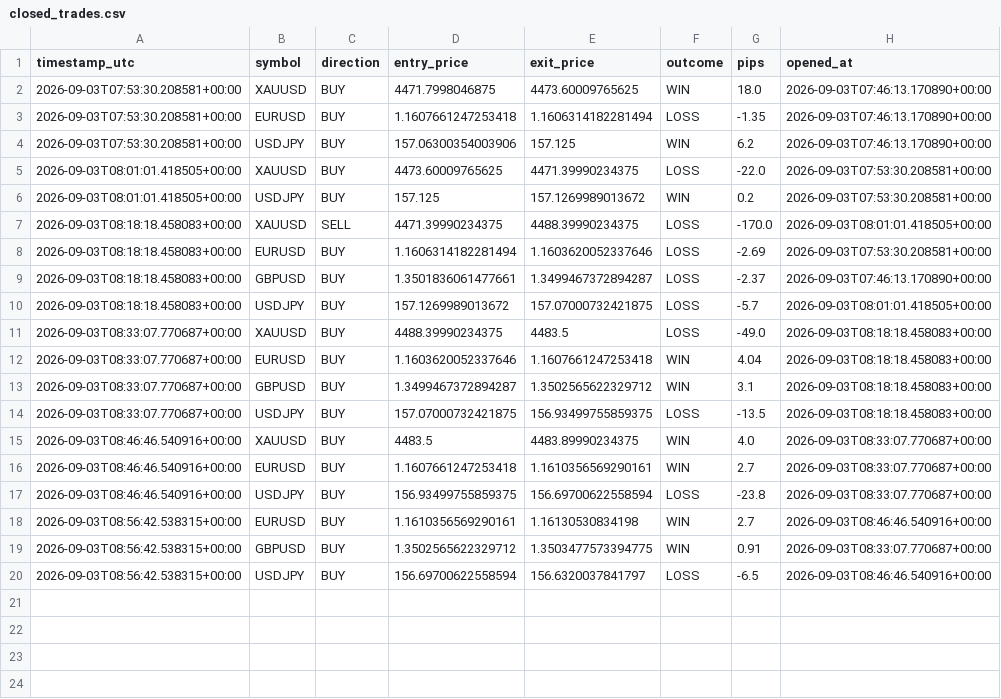
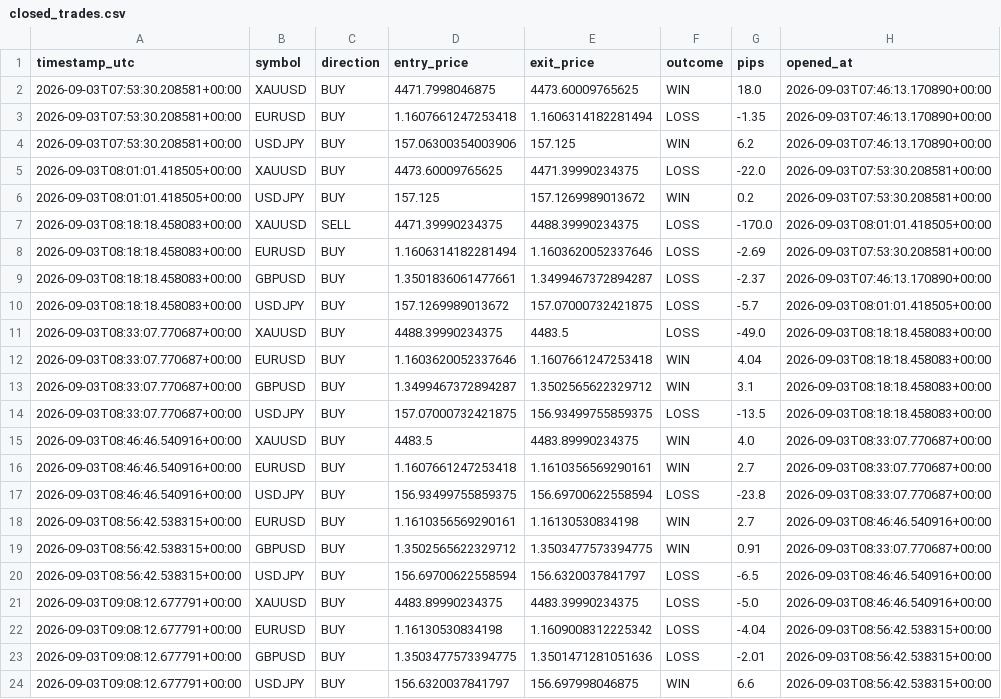
Before and after one commit to Ribbon-ops/Bot, a CSV file: Bot/closed_trades.csv, drawn as a sheet; the diff names each change by its address in the sheet, - before the commit and + after, or states it on an @@ line.

```diff
--- a/Bot/closed_trades.csv
+++ b/Bot/closed_trades.csv
+row 21: 2026-09-03T09:08:12.677791+00:00 | XAUUSD | BUY | 4483.89990234375 | 4483.39990234375 | LOSS | -5.0 | 2026-09-03T08:46:46.540916+00:00
+row 22: 2026-09-03T09:08:12.677791+00:00 | EURUSD | BUY | 1.16130530834198 | 1.1609008312225342 | LOSS | -4.04 | 2026-09-03T08:56:42.538315+00:00
+row 23: 2026-09-03T09:08:12.677791+00:00 | GBPUSD | BUY | 1.3503477573394775 | 1.3501471281051636 | LOSS | -2.01 | 2026-09-03T08:56:42.538315+00:00
+row 24: 2026-09-03T09:08:12.677791+00:00 | USDJPY | BUY | 156.6320037841797 | 156.697998046875 | WIN | 6.6 | 2026-09-03T08:56:42.538315+00:00
```
Also changed, not shown: Bot/Bot/closed_trades.csv, Bot/Bot/signals_log.csv, 6 other files.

^^^^^^^^

### WHAT YOU WILL DO
Count the lines in the material above where the word "LOSS" occurs, and reply with nothing but the number.

### RESULT FOR THIS EXERCISE
3